We've been trying something different, as Congress has been pretending to nearly shut down the government or arbitrarily destroy the global economic system for the fourth time this year: Not biting! They'll always reach an agreement, after acting out a months-long scripted fight that we've seen before. But now we're at the stage when children lawmakers begin channeling action movies for inspiration, so we'll take that as our cue.

A brief summary of the payroll tax cut/unemployment benefits/government funding extension battle until now: President Obama and Democrats wanted to extend last year's "temporary" (they'll never let it expire) employer-side payroll tax cut and unemployment benefits for another year, as their last legislative shot to juice the economy before reelection time, along with other assorted things they pass every year like the "doc fix" for Medicare reimbursement rates; Republicans saw that President Obama and Democrats wanted something and held out in order to extract some goodies after making Obama's life a living hell for a while; Democrats tried to apply leverage by linking it to the next round of government funding and offsetting the extensions' cost with a surtax on millionaires, giving them an excuse to say "Republicans will allow taxes on middle-class people to go up $1,000 if they insist on protecting the rich"; Republicans immediately knew that Democrats weren't credibly committed to this threat, because they never are, and continued holding out; Democrats proved Republicans right by endorsing a two-month extension to continue working on it instead of carrying out its threat to let everything expire and blame Republicans; the Senate overwhelmingly passed that two-month extension; House Republicans saw that people were starting to agree on things and decided to say "no"; and now here we are. Oh, and somewhere along the way Republicans managed to drive a wedge between Obama and environmentalists.

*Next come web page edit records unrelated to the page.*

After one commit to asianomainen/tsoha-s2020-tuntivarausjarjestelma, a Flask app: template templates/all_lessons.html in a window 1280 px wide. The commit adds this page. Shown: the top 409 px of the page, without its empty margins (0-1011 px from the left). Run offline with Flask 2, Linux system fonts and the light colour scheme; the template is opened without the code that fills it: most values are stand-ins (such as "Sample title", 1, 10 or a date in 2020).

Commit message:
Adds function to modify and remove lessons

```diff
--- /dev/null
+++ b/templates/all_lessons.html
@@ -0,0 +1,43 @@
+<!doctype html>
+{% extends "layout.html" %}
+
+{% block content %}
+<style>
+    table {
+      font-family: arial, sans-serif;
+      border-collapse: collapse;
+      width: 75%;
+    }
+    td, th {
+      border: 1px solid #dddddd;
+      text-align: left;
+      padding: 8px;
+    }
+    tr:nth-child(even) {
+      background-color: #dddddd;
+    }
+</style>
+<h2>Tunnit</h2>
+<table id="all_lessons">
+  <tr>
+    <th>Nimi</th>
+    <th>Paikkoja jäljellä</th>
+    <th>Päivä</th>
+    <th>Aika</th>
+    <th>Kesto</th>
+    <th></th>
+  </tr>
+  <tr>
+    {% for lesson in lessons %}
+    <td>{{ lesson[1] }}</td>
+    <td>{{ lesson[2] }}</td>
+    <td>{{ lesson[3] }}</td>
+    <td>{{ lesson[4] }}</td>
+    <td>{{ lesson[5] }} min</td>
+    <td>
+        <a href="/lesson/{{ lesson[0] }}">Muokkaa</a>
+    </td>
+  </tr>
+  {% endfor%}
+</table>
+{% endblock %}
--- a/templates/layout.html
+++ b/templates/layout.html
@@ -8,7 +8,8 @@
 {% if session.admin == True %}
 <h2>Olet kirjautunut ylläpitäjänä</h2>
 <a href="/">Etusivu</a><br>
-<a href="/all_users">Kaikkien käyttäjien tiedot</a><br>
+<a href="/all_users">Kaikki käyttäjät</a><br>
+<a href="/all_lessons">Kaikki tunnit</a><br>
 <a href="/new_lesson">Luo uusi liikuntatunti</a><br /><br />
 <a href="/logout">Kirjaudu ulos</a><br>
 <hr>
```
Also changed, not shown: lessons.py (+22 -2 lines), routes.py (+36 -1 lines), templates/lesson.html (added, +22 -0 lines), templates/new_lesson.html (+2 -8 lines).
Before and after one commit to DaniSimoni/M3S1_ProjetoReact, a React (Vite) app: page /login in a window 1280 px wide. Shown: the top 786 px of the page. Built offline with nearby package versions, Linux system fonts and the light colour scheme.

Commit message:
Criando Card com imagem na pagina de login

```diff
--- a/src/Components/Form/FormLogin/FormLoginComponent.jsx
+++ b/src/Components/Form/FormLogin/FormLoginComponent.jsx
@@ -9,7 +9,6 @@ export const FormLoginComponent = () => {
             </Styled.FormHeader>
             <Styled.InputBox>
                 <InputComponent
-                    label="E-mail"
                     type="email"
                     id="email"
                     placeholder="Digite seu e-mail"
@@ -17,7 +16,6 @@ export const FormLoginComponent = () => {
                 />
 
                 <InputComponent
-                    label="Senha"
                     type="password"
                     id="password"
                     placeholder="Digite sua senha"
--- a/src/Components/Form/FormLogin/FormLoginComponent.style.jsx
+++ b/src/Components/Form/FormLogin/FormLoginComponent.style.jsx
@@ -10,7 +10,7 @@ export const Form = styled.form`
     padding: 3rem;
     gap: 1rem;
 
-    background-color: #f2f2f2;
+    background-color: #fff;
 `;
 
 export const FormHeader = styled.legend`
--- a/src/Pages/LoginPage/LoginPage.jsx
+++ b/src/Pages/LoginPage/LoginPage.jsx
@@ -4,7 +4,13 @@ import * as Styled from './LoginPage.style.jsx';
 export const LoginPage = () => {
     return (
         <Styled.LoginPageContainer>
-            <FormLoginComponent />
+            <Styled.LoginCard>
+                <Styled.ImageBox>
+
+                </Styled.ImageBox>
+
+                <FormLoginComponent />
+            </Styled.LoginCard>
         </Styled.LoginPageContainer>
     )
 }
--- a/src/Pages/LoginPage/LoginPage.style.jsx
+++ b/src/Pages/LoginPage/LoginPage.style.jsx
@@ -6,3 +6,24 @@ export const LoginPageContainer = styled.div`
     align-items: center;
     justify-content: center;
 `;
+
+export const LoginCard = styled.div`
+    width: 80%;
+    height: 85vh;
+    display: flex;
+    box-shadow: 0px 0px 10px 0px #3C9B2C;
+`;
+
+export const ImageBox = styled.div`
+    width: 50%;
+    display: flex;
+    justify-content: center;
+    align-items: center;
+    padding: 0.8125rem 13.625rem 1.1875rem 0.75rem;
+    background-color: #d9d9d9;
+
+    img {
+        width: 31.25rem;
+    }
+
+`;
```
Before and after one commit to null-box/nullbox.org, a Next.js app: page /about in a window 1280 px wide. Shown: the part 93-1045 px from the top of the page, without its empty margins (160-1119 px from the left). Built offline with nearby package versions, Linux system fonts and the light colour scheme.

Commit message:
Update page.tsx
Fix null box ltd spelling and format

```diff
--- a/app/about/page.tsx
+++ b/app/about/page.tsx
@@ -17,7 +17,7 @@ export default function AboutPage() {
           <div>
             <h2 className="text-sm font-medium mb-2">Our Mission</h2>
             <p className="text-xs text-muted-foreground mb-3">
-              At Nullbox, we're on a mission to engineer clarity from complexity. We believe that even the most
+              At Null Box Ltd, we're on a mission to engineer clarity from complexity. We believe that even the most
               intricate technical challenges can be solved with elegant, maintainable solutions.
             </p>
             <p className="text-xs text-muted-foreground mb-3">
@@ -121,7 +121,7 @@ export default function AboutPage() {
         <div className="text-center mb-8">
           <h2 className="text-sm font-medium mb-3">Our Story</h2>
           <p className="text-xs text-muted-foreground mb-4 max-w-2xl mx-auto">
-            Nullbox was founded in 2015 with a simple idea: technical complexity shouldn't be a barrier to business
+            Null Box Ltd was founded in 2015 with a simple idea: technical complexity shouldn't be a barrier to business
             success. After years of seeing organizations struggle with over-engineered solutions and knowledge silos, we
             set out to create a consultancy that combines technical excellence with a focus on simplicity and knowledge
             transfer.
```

In the debt ceiling fight it was at this same late-game juncture — when House Republicans were holding up a compromise bill and feeling the heat — that they channeled a scene from Ben Affleck's The Town to motivate themselves. This time around, it's Braveheart:

"I've got a flight out of [Georgia] in about two hours. We're all coming back, that's what everybody told Speaker Boehner on the conference call Saturday when we heard about this fiasco of a two-month extension voted on by the Senate," Gingrey said. "We were literally shocked."

"Out of 75 responses, there may have been one person that thought it was OK that we would put the fight off until two months from now," he continued. "Everybody else said, 'Look, this is a 'Braveheart' moment. You, Mr. Speaker, are our William Wallace. Let's rush to the fight. Get us back to Washington, let's get to our work and we're doing that.' "

"Ha ha Republicans," you say, but Democrats have been doing the Braveheart thing for years.

And the rest of this fight, indeed, should play out exactly as Braveheart did: William Boehner Wallace will rally his troops with an invigorating speech before heading into the final battle, in which the House and Senate reject each others' bills and choose to mesh them in conference committee where they'll tweak a few pay-fors.

[Image via AP]